By RONNIE ELLIS
CNHI News Service
The Senate and House budget committees got their first real look at Gov. Steve Beshear’s tax reform proposal Tuesday, but there wasn’t any immediate indication it is likely to pass.
Lt. Gov. Jerry Abramson, who headed up a Blue Ribbon Commission on Tax Reform appointed by Beshear two years ago and from whose report Beshear draws most of his plan, briefed the Senate and House Appropriations and Revenue committees Tuesday.
The briefings provided little new information, and questions from the House committee were relatively few with most lawmakers prefacing their questions or comments by commending the governor for putting forth a plan.
But House A&R Chairman Rick Rand, D-Bedford, said the “process is just the starting point for discussion” and reminding reporters that Beshear said he won’t demand either chamber pass a bill unless there is a “consensus” between both and both parties.
Later in the day, House Speaker Greg Stumbo, D-Prestonsburg, again called the prospects “daunting” for passing such a significant — and politically controversial — measure in an election year when all 100 House seats and 19 of 38 Senate seats are on the ballot. The state General Fund budget has been cut $1.6 billion since 2009 and without some form of new revenue, Beshear says the budget for the next two years will also contain “harmful cuts” to services “vital to Kentuckians.”
Some lawmakers appear to prefer turning to casino gambling to produce new revenue but prospects for that also appeared to grow dimmer Monday night when the Senate Republicans caucused and announced they don’t have enough votes to pass a constitutional amendment proposed by Caucus Chair Dan Seum, R-Louisville.
The bill Abramson took to the budget committees proposes a variety of “targeted” tax increases and reductions which would net the state about $210 million more in its first year or so.
A major revenue producer is application of the 6 percent sales tax to selected services — labor on equipment repairs and installation such as automobiles; some commercial, residential and personal services such as lawn care, janitor services and warranty services contracts; and recreational services such as golf course and country club fees, campgrounds and fitness and recreational services.
It would also limit tax exemptions for private retirement income (excluding Social Security), raise the cigarette tax from 60 cents to a dollar a pack and tax electronic cigarettes.
But those revenue gains would be offset in part by reductions in the top corporate and individual income tax rates; reduced taxes on industry; and a refundable Earned Income Tax Credit for lower income groups.
Most questions from lawmakers centered on the retirement income changes – currently retirement income is exempt up to $41,100, significantly more than most states.
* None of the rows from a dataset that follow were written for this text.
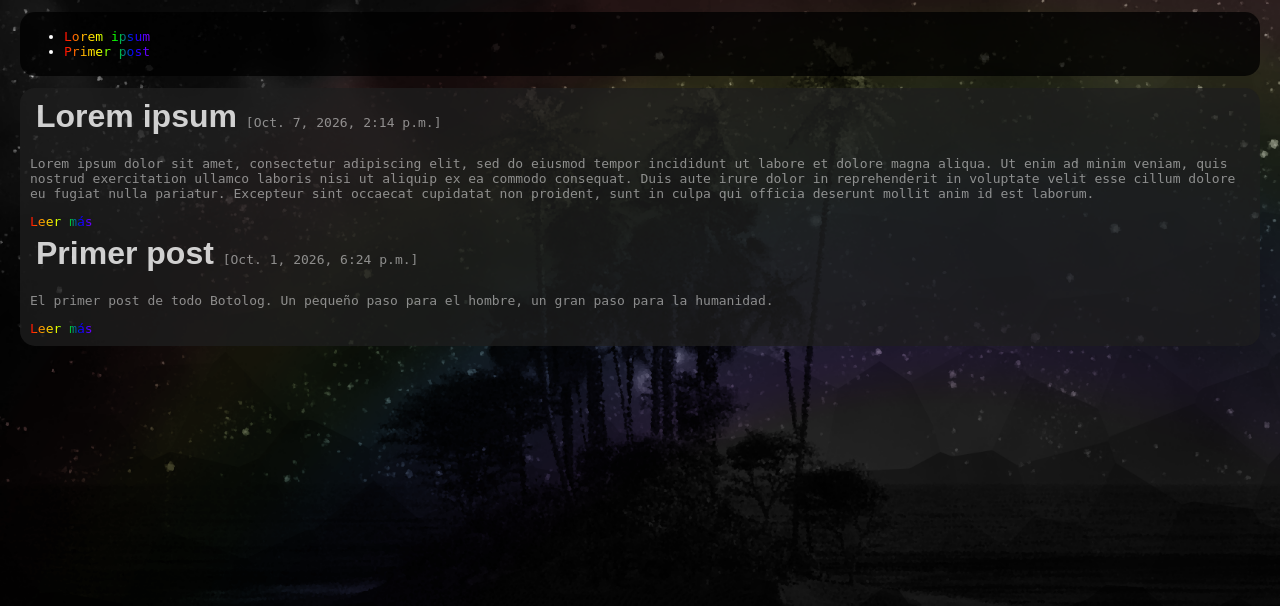
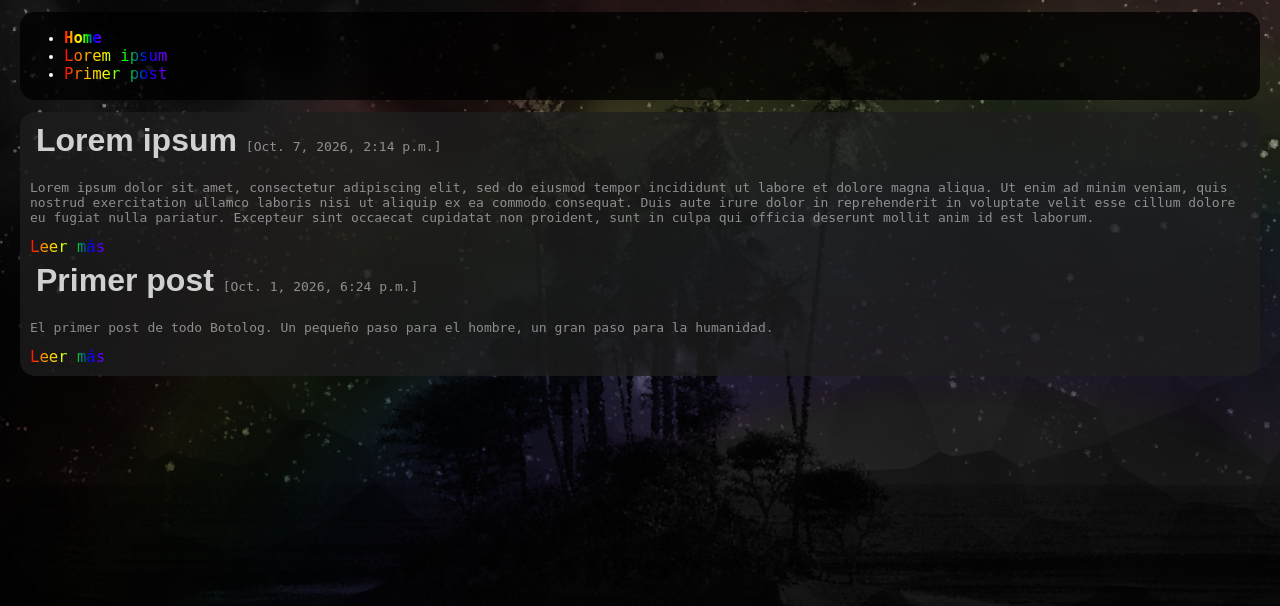
Before and after one commit to DanteRodriguezHola/Botolog, a Django app: page /blog/ in a window 1280 px wide. Shown: the top 606 px of the page. Run offline with Django 5.2, Linux system fonts and the light colour scheme; data comes from the database, SQL or seed files in the repository; both versions use the stored data as it was after the commit.

Commit message:
Vinculado el blog con el portafolio (pero no viceversa)

```diff
--- a/Website/_Blog/static/style.css
+++ b/Website/_Blog/static/style.css
@@ -91,6 +91,8 @@ a {
     background: linear-gradient(to right, #ff0000, #ffa500, #ffff00, #00ff00, #0000ff, #8000ff);
     -webkit-background-clip: text;
     -webkit-text-fill-color: transparent;
+
+    font-size: 1.2em;
 }
 
 strong {
--- a/Website/_Blog/templates/_Blog/detail.html
+++ b/Website/_Blog/templates/_Blog/detail.html
@@ -71,9 +71,6 @@
 
             </p>
 
-
-
-
         </div>
 
         {% endfor %}
--- a/Website/_Blog/templates/_Blog/index.html
+++ b/Website/_Blog/templates/_Blog/index.html
@@ -9,6 +9,17 @@
 {% block navegation %}
 
     <ul>
+
+        <li>
+
+            <a href = '{% url "portfolio:index" %}'
+            target = '_self'>
+
+                <strong> Home </strong>
+
+            </a>
+
+        </li>
 
         {% for post in posts %}
 
--- a/Website/_Portfolio/urls.py
+++ b/Website/_Portfolio/urls.py
@@ -1,5 +1,7 @@
 from django.urls import path
 from . import views
+
+app_name = "portfolio"
 
 urlpatterns = [
     path("", views.index, name = "index")
```
Also changed, not shown: Website/db.sqlite3.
Beshear wants to tax retirement income when a filer’s adjusted gross income reaches $80,000 and would eliminate the exemption for those with adjusted gross income of $100,000 or more.
Abramson said those changes would affect about 90,200 Kentuckians whose average AGI is about $215,000.
Rep. Jim Wayne, D-Louisville, who was a non-voting member of the tax reform commission, said the proposal doesn’t do enough to help low income groups and said some of the tax benefits to existing business and industry in Kentucky won’t help recruit “a single job.”
No action was planned or taken on the bill Tuesday by either committee.
RONNIE ELLIS writes for CNHI News Service and is based in Frankfort. Reach him at email@example.com. Follow CNHI News Service stories on Twitter at www.twitter.com/cnhifrankfort.